■ **Assignment**: When you copy the entries, keep every word exactly as it is and drop the images.
......
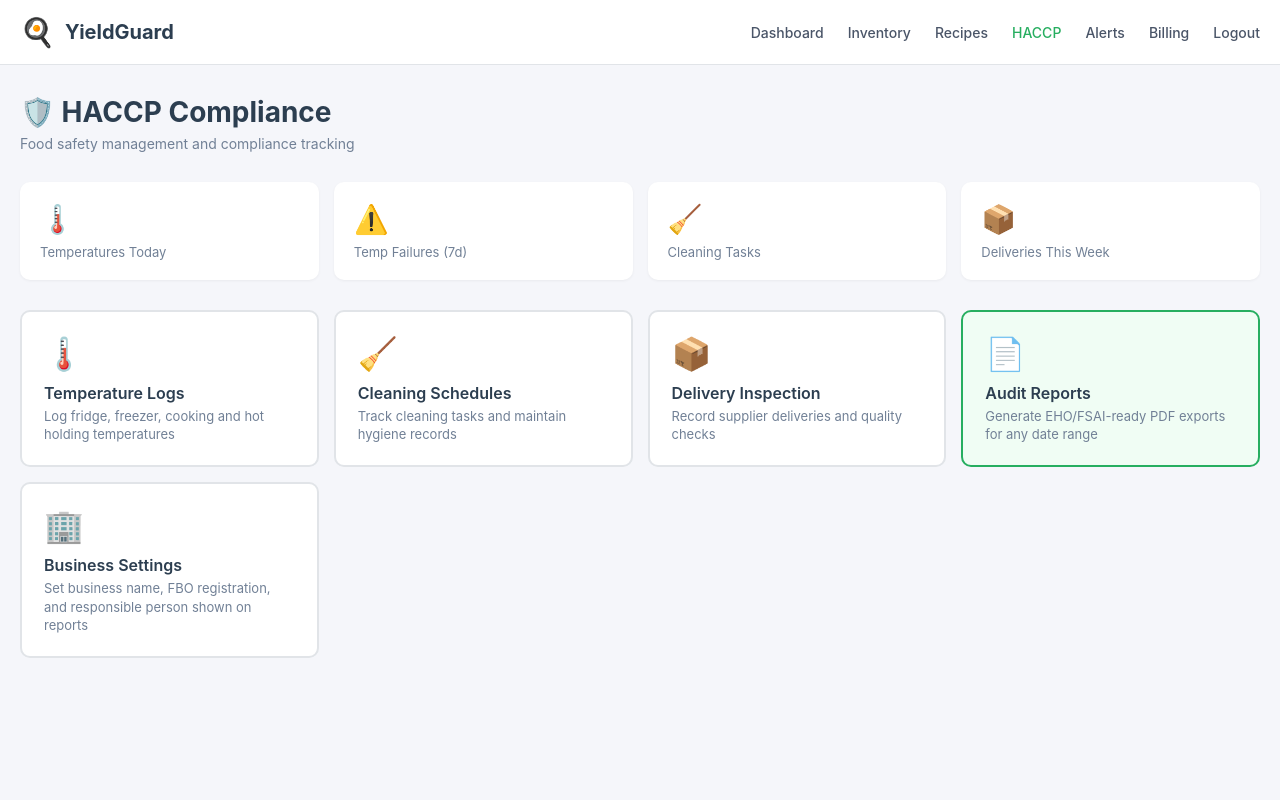
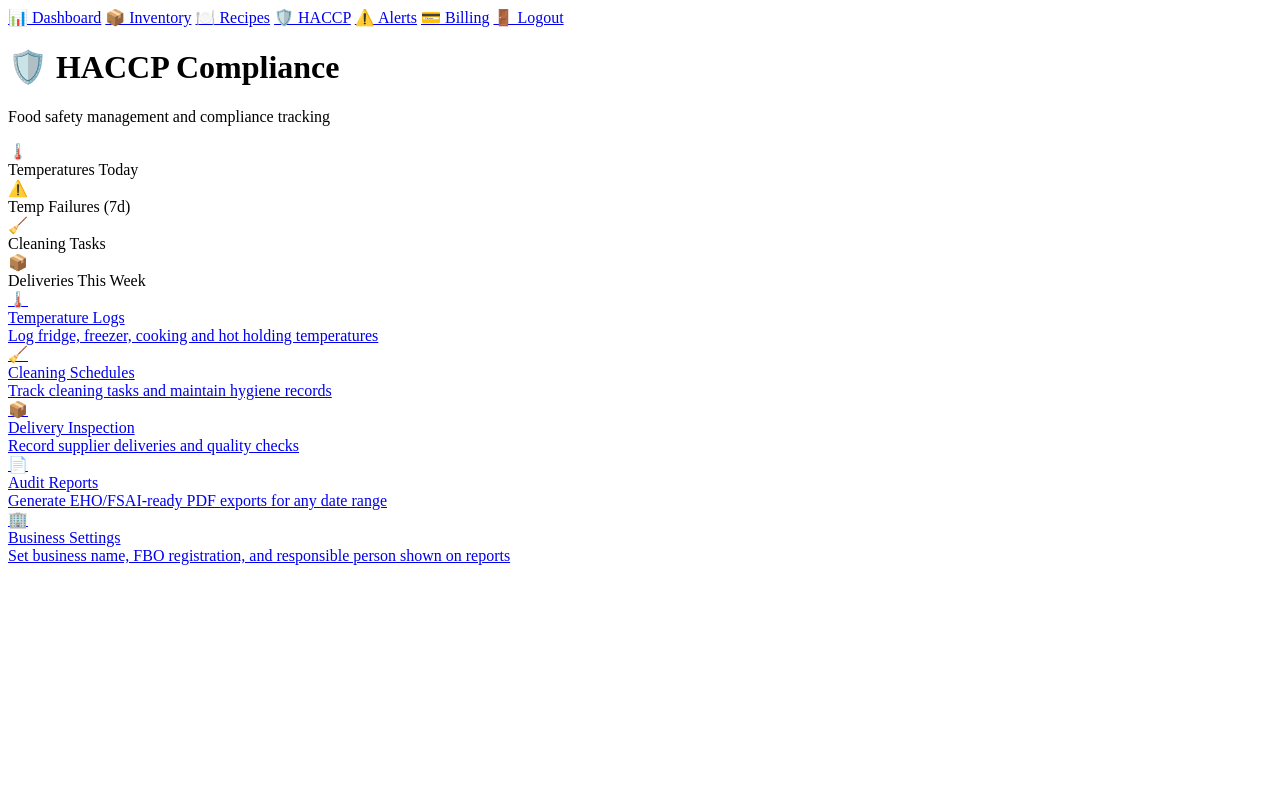
Before and after one commit to cryptoirish/kitchen-inventory-clean, a Flask app: template templates/haccp_dashboard.html in a window 1280 px wide. Run offline with Flask 3, Linux system fonts and the light colour scheme; the template is opened without the code that fills it, so the values that code supplies are empty; some libraries are stand-ins or nearby versions.

Commit message:
Refactor HACCP dashboard HTML and styles
Updated the HTML structure and styles for the HACCP dashboard.

```diff
--- a/templates/haccp_dashboard.html
+++ b/templates/haccp_dashboard.html
@@ -1,82 +1,3 @@
-<!DOCTYPE html>
-<html lang="en">
-<head>
-    <meta charset="UTF-8">
-    <meta name="viewport" content="width=device-width, initial-scale=1.0">
-    <title>HACCP - YieldGuard</title>
-    <style>
-        * { margin: 0; padding: 0; box-sizing: border-box; }
-        body { font-family: -apple-system, BlinkMacSystemFont, 'Segoe UI', sans-serif; background: #f5f6fa; color: #2c3e50; }
-        .navbar { background: #fff; border-bottom: 1px solid #e1e4e8; padding: 0 20px; position: sticky; top: 0; z-index: 100; }
-        .nav-container { max-width: 1400px; margin: 0 auto; display: flex; align-items: center; justify-content: space-between; height: 64px; }
-        .logo { display: flex; align-items: center; gap: 10px; text-decoration: none; color: #2c3e50; font-weight: 700; font-size: 20px; }
-        .logo-icon { font-size: 28px; }
-        .nav-links { display: flex; gap: 24px; }
-        .nav-links a { text-decoration: none; color: #4a5568; font-weight: 500; font-size: 14px; }
-        .nav-links a:hover { color: #27ae60; }
-        .hamburger { display: none; background: none; border: none; cursor: pointer; flex-direction: column; gap: 4px; }
-        .hamburger span { display: block; width: 24px; height: 2px; background: #2c3e50; }
-        .mobile-menu { display: none; position: absolute; top: 64px; left: 0; right: 0; background: #fff; border-bottom: 1px solid #e1e4e8; padding: 10px 0; }
-        .mobile-menu.active { display: block; }
-        .mobile-menu a { display: block; padding: 12px 20px; text-decoration: none; color: #4a5568; }
-        .mobile-menu a.active { color: #27ae60; font-weight: 600; }
-        .container { max-width: 1400px; margin: 0 auto; padding: 30px 20px; }
-        .page-header { margin-bottom: 30px; }
-        .page-header h1 { font-size: 28px; margin-bottom: 6px; }
-        .page-subtitle { color: #718096; font-size: 14px; }
-        .stats-grid { display: grid; grid-template-columns: repeat(auto-fit, minmax(180px, 1fr)); gap: 15px; margin-bottom: 30px; }
-        .stat-card { background: #fff; border-radius: 10px; padding: 20px; box-shadow: 0 1px 3px rgba(0,0,0,0.05); }
-        .stat-icon { font-size: 28px; margin-bottom: 8px; }
-        .stat-number { font-size: 32px; font-weight: 700; color: #2c3e50; line-height: 1; margin-bottom: 6px; }
-        .stat-number.stat-warning { color: #e74c3c; }
-        .stat-label { font-size: 13px; color: #718096; }
-        .modules-grid { display: grid; grid-template-columns: repeat(auto-fit, minmax(260px, 1fr)); gap: 15px; margin-bottom: 30px; }
-        .module-card { background: #fff; border: 2px solid #e1e4e8; border-radius: 10px; padding: 22px; text-decoration: none; color: #2c3e50; transition: all 0.15s; }
-        .module-card:hover { border-color: #27ae60; transform: translateY(-1px); box-shadow: 0 4px 12px rgba(39, 174, 96, 0.1); }
-        .module-card.feature { border-color: #27ae60; background: #f0fdf4; }
-        .module-card.feature:hover { background: #dcfce7; }
-        .module-icon { font-size: 32px; margin-bottom: 10px; }
-        .module-title { font-weight: 600; font-size: 16px; margin-bottom: 4px; }
-        .module-description { font-size: 13px; color: #718096; line-height: 1.4; }
-        .recent-section { background: #fff; border-radius: 10px; padding: 25px; box-shadow: 0 1px 3px rgba(0,0,0,0.05); }
-        .recent-section h2 { font-size: 18px; margin-bottom: 18px; }
-        .log-item { display: flex; justify-content: space-between; align-items: center; padding: 12px; border-bottom: 1px solid #edf2f7; }
-        .log-item:last-child { border-bottom: none; }
-        .log-equipment { font-weight: 600; font-size: 14px; }
-        .log-meta { font-size: 12px; color: #718096; margin-top: 2px; }
-        .log-temp { font-weight: 700; font-size: 16px; padding: 6px 12px; border-radius: 6px; }
-        .log-temp.pass { background: #d4edda; color: #155724; }
-        .log-temp.fail { background: #f8d7da; color: #721c24; }
-        @media (max-width: 768px) {
-            .nav-links { display: none; }
-            .hamburger { display: flex; }
-            .page-header h1 { font-size: 22px; }
-            .stats-grid { grid-template-columns: 1fr 1fr; gap: 10px; }
-            .stat-card { padding: 15px; }
-            .stat-number { font-size: 24px; }
-        }
-    </style>
-</head>
-<body>
-    <nav class="navbar">
-        <div class="nav-container">
-            <a href="/" class="logo">
-                <div class="logo-icon">🍳</div>
-                <div class="logo-text">YieldGuard</div>
-            </a>
-            <div class="nav-links">
-                <a href="/">Dashboard</a>
-                <a href="/inventory">Inventory</a>
-                <a href="/recipes">Recipes</a>
-                <a href="/haccp" style="color: #27ae60;">HACCP</a>
-                <a href="/alerts">Alerts</a>
-                <a href="/billing">Billing</a>
-                <a href="/logout">Logout</a>
-            </div>
-            <button class="hamburger" onclick="toggleMenu()">
-                <span></span><span></span><span></span>
-            </button>
-        </div>
         <div class="mobile-menu" id="mobileMenu">
             <a href="/">📊 Dashboard</a>
             <a href="/inventory">📦 Inventory</a>
```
......
■ **Output for this task**:
Before and after one commit to cryptoirish/kitchen-inventory-clean, a Flask app: template templates/haccp_dashboard.html in a window 1280 px wide. Run offline with Flask 3, Linux system fonts and the light colour scheme; the template is opened without the code that fills it, so the values that code supplies are empty; some libraries are stand-ins or nearby versions.

Commit message:
Refactor HACCP dashboard HTML and styles
Updated the HTML structure and styles for the HACCP dashboard.

```diff
--- a/templates/haccp_dashboard.html
+++ b/templates/haccp_dashboard.html
@@ -1,82 +1,3 @@
-<!DOCTYPE html>
-<html lang="en">
-<head>
-    <meta charset="UTF-8">
-    <meta name="viewport" content="width=device-width, initial-scale=1.0">
-    <title>HACCP - YieldGuard</title>
-    <style>
-        * { margin: 0; padding: 0; box-sizing: border-box; }
-        body { font-family: -apple-system, BlinkMacSystemFont, 'Segoe UI', sans-serif; background: #f5f6fa; color: #2c3e50; }
-        .navbar { background: #fff; border-bottom: 1px solid #e1e4e8; padding: 0 20px; position: sticky; top: 0; z-index: 100; }
-        .nav-container { max-width: 1400px; margin: 0 auto; display: flex; align-items: center; justify-content: space-between; height: 64px; }
-        .logo { display: flex; align-items: center; gap: 10px; text-decoration: none; color: #2c3e50; font-weight: 700; font-size: 20px; }
-        .logo-icon { font-size: 28px; }
-        .nav-links { display: flex; gap: 24px; }
-        .nav-links a { text-decoration: none; color: #4a5568; font-weight: 500; font-size: 14px; }
-        .nav-links a:hover { color: #27ae60; }
-        .hamburger { display: none; background: none; border: none; cursor: pointer; flex-direction: column; gap: 4px; }
-        .hamburger span { display: block; width: 24px; height: 2px; background: #2c3e50; }
-        .mobile-menu { display: none; position: absolute; top: 64px; left: 0; right: 0; background: #fff; border-bottom: 1px solid #e1e4e8; padding: 10px 0; }
-        .mobile-menu.active { display: block; }
-        .mobile-menu a { display: block; padding: 12px 20px; text-decoration: none; color: #4a5568; }
-        .mobile-menu a.active { color: #27ae60; font-weight: 600; }
-        .container { max-width: 1400px; margin: 0 auto; padding: 30px 20px; }
-        .page-header { margin-bottom: 30px; }
-        .page-header h1 { font-size: 28px; margin-bottom: 6px; }
-        .page-subtitle { color: #718096; font-size: 14px; }
-        .stats-grid { display: grid; grid-template-columns: repeat(auto-fit, minmax(180px, 1fr)); gap: 15px; margin-bottom: 30px; }
-        .stat-card { background: #fff; border-radius: 10px; padding: 20px; box-shadow: 0 1px 3px rgba(0,0,0,0.05); }
-        .stat-icon { font-size: 28px; margin-bottom: 8px; }
-        .stat-number { font-size: 32px; font-weight: 700; color: #2c3e50; line-height: 1; margin-bottom: 6px; }
-        .stat-number.stat-warning { color: #e74c3c; }
-        .stat-label { font-size: 13px; color: #718096; }
-        .modules-grid { display: grid; grid-template-columns: repeat(auto-fit, minmax(260px, 1fr)); gap: 15px; margin-bottom: 30px; }
-        .module-card { background: #fff; border: 2px solid #e1e4e8; border-radius: 10px; padding: 22px; text-decoration: none; color: #2c3e50; transition: all 0.15s; }
-        .module-card:hover { border-color: #27ae60; transform: translateY(-1px); box-shadow: 0 4px 12px rgba(39, 174, 96, 0.1); }
-        .module-card.feature { border-color: #27ae60; background: #f0fdf4; }
-        .module-card.feature:hover { background: #dcfce7; }
-        .module-icon { font-size: 32px; margin-bottom: 10px; }
-        .module-title { font-weight: 600; font-size: 16px; margin-bottom: 4px; }
-        .module-description { font-size: 13px; color: #718096; line-height: 1.4; }
-        .recent-section { background: #fff; border-radius: 10px; padding: 25px; box-shadow: 0 1px 3px rgba(0,0,0,0.05); }
-        .recent-section h2 { font-size: 18px; margin-bottom: 18px; }
-        .log-item { display: flex; justify-content: space-between; align-items: center; padding: 12px; border-bottom: 1px solid #edf2f7; }
-        .log-item:last-child { border-bottom: none; }
-        .log-equipment { font-weight: 600; font-size: 14px; }
-        .log-meta { font-size: 12px; color: #718096; margin-top: 2px; }
-        .log-temp { font-weight: 700; font-size: 16px; padding: 6px 12px; border-radius: 6px; }
-        .log-temp.pass { background: #d4edda; color: #155724; }
-        .log-temp.fail { background: #f8d7da; color: #721c24; }
-        @media (max-width: 768px) {
-            .nav-links { display: none; }
-            .hamburger { display: flex; }
-            .page-header h1 { font-size: 22px; }
-            .stats-grid { grid-template-columns: 1fr 1fr; gap: 10px; }
-            .stat-card { padding: 15px; }
-            .stat-number { font-size: 24px; }
-        }
-    </style>
-</head>
-<body>
-    <nav class="navbar">
-        <div class="nav-container">
-            <a href="/" class="logo">
-                <div class="logo-icon">🍳</div>
-                <div class="logo-text">YieldGuard</div>
-            </a>
-            <div class="nav-links">
-                <a href="/">Dashboard</a>
-                <a href="/inventory">Inventory</a>
-                <a href="/recipes">Recipes</a>
-                <a href="/haccp" style="color: #27ae60;">HACCP</a>
-                <a href="/alerts">Alerts</a>
-                <a href="/billing">Billing</a>
-                <a href="/logout">Logout</a>
-            </div>
-            <button class="hamburger" onclick="toggleMenu()">
-                <span></span><span></span><span></span>
-            </button>
-        </div>
         <div class="mobile-menu" id="mobileMenu">
             <a href="/">📊 Dashboard</a>
             <a href="/inventory">📦 Inventory</a>
```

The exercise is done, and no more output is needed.